• What to work on: In the records below, some lines contain "background"; state the number of such lines and nothing else.
====
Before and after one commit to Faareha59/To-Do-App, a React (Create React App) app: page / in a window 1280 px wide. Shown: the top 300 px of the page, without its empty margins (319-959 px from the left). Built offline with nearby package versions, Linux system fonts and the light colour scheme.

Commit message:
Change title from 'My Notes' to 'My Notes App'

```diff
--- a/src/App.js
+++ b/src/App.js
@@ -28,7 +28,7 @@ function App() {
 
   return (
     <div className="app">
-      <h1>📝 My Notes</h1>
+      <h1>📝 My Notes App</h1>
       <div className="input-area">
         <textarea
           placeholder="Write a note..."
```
====
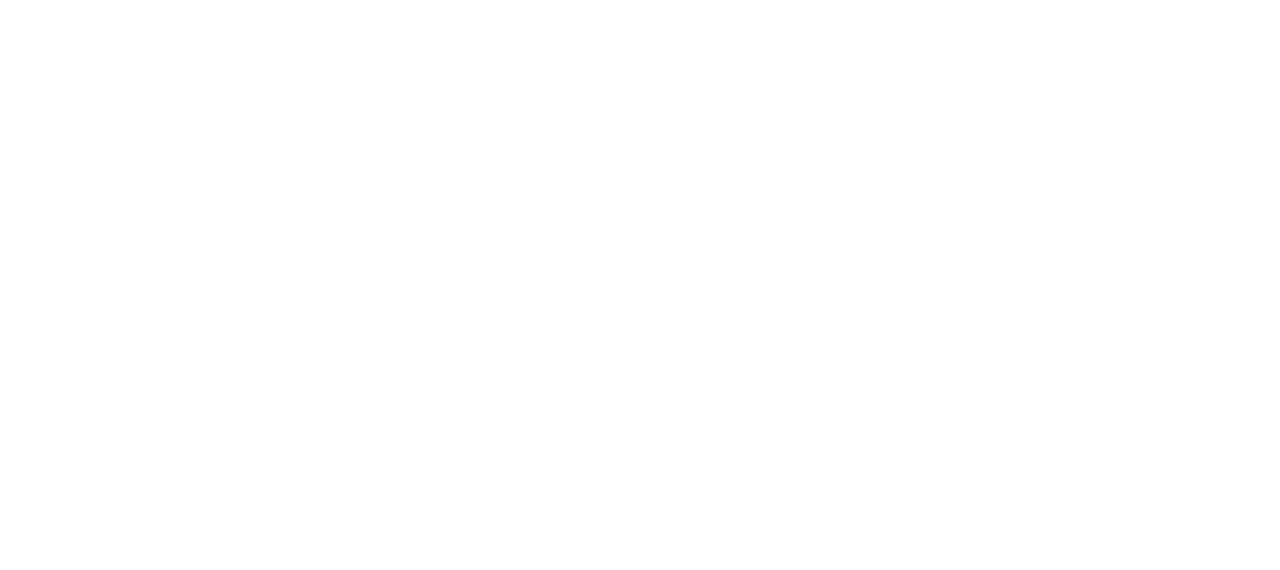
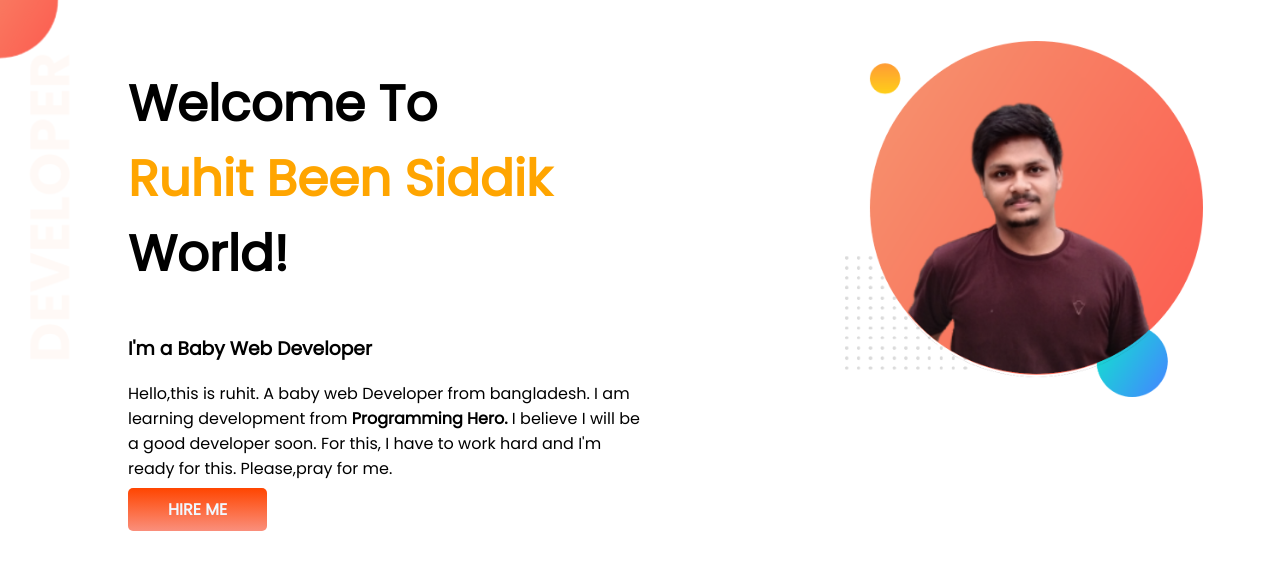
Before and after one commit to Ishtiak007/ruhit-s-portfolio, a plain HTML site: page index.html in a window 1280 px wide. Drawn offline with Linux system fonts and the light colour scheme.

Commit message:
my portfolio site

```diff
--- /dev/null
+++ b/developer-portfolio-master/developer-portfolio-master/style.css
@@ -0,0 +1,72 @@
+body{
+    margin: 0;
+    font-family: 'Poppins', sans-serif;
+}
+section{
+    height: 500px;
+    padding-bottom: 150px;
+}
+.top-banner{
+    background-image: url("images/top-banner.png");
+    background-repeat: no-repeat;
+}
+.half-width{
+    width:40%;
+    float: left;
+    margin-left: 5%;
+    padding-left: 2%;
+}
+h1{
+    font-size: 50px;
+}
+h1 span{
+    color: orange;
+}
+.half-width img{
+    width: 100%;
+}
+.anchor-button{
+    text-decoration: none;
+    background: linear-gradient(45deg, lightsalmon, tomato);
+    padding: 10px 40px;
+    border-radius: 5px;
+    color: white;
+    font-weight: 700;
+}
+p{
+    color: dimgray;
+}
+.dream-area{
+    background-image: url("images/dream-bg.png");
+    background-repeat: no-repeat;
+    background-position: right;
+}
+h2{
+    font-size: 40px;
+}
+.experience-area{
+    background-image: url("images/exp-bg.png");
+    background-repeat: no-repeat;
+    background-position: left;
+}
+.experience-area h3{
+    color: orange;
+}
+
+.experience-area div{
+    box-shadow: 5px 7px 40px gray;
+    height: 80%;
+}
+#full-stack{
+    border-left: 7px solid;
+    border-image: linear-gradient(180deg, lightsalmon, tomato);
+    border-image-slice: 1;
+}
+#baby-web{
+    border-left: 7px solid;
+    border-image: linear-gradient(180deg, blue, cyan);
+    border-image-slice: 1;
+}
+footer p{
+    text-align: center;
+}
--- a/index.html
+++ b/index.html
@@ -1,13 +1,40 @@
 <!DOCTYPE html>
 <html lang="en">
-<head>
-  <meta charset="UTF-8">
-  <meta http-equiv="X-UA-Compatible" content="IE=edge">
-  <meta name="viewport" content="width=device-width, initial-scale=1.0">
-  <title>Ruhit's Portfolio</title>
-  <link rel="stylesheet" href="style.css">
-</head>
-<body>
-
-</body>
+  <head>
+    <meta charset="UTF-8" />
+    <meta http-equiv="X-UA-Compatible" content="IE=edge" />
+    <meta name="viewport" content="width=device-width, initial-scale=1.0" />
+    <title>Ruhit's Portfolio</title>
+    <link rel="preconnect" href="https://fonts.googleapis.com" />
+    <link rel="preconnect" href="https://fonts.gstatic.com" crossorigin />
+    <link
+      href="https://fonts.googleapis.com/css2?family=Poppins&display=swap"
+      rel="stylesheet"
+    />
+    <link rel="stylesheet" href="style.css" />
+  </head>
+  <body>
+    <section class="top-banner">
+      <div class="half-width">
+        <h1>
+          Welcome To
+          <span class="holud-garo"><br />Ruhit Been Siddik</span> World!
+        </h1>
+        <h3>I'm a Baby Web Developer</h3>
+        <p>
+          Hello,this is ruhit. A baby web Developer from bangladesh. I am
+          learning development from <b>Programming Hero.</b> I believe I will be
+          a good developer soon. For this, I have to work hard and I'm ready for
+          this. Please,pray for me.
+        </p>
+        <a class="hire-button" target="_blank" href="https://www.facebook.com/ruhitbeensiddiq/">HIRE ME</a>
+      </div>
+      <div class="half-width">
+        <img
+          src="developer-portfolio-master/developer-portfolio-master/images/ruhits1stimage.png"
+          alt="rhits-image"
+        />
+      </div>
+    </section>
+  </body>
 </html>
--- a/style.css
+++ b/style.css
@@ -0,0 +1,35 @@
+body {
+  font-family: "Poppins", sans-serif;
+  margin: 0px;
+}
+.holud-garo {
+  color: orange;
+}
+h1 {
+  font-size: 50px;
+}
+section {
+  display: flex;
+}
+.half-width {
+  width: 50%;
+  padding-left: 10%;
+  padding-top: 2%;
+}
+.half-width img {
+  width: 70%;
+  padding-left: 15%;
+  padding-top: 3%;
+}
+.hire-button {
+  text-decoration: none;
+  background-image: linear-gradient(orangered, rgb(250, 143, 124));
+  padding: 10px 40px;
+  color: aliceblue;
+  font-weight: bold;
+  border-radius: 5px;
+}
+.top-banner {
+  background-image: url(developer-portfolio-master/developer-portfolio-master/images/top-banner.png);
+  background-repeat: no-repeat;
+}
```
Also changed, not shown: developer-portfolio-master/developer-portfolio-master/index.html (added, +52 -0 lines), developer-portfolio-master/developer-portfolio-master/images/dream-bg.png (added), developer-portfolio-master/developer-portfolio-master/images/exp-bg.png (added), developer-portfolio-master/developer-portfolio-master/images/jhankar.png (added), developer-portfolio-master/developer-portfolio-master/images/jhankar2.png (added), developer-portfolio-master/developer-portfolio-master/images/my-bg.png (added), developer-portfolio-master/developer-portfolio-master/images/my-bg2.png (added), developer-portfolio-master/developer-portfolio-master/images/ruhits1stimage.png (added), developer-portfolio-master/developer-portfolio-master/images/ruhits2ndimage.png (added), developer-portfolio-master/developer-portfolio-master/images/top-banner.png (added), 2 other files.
====
• Response area: 12